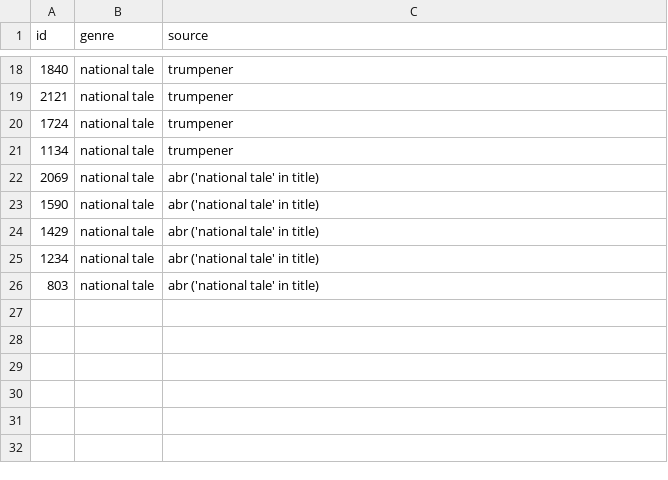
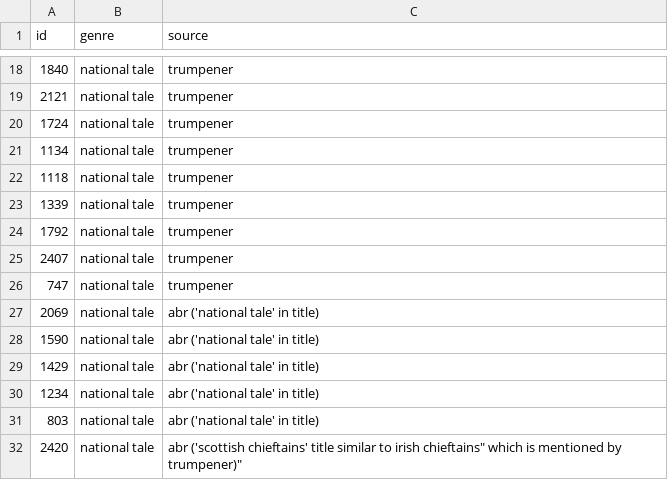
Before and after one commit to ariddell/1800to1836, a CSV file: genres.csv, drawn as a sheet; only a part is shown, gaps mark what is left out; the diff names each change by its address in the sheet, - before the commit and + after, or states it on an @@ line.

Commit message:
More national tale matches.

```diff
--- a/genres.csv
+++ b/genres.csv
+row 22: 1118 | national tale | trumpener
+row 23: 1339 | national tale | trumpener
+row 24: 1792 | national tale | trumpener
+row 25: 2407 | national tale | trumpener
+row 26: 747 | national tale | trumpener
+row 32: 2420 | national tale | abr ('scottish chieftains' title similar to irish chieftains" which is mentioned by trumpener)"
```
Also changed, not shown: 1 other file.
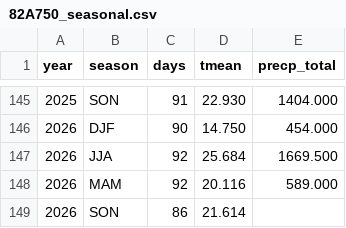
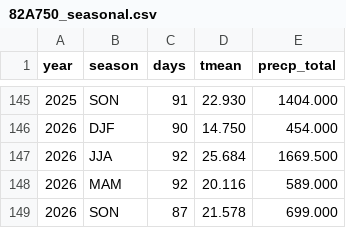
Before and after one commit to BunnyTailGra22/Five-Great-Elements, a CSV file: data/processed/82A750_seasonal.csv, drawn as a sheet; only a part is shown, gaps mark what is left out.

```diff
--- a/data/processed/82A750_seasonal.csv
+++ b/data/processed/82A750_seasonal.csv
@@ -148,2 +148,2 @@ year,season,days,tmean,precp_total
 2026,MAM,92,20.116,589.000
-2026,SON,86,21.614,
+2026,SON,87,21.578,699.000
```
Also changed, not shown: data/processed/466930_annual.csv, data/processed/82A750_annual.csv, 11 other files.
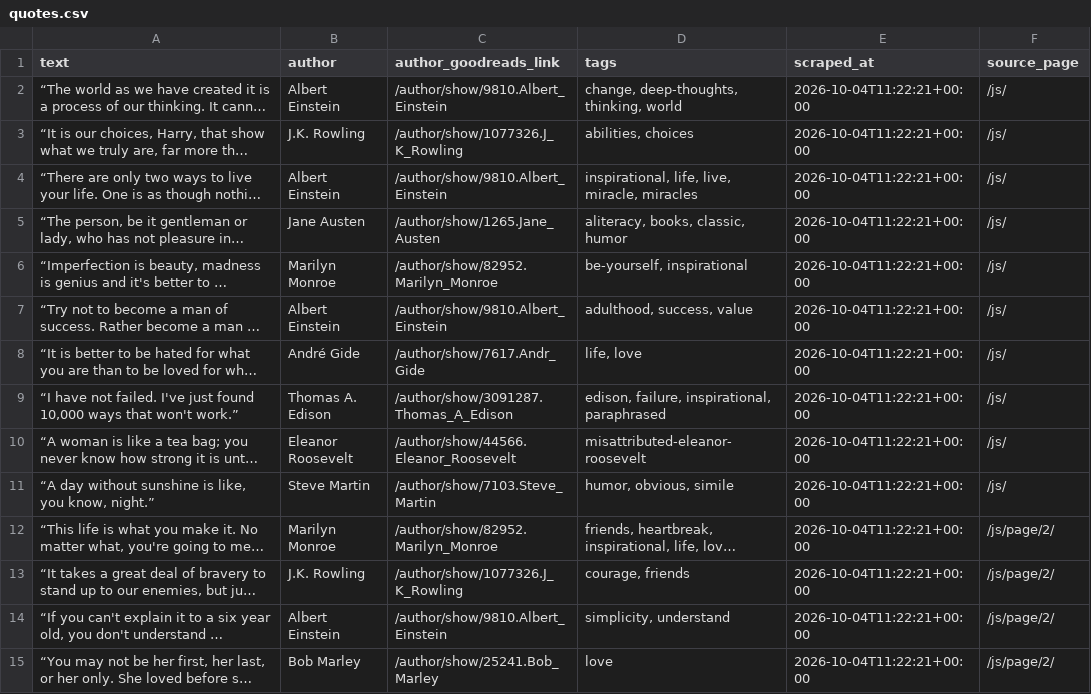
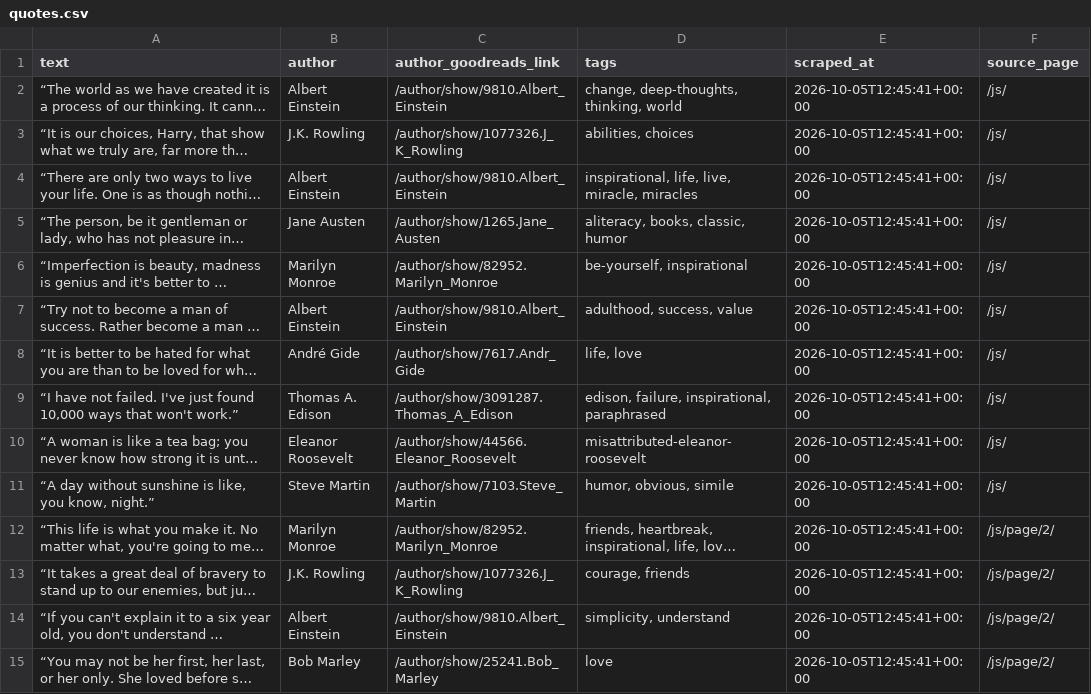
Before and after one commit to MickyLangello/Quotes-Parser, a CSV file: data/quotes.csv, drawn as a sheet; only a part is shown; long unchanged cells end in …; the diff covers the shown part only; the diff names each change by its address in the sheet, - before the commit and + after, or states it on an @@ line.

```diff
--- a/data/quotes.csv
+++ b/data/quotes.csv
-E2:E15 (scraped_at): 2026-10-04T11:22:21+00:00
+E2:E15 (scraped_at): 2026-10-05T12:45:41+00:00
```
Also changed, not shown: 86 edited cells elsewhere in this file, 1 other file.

PROBLEM REQUIREMENTS » In the entries above, identify every line with the string "processed".

RESPONSE BOX »
Before and after one commit to BunnyTailGra22/Five-Great-Elements, a CSV file: data/processed/82A750_seasonal.csv, drawn as a sheet; only a part is shown, gaps mark what is left out.
--- a/data/processed/82A750_seasonal.csv
+++ b/data/processed/82A750_seasonal.csv
Also changed, not shown: data/processed/466930_annual.csv, data/processed/82A750_annual.csv, 11 other files.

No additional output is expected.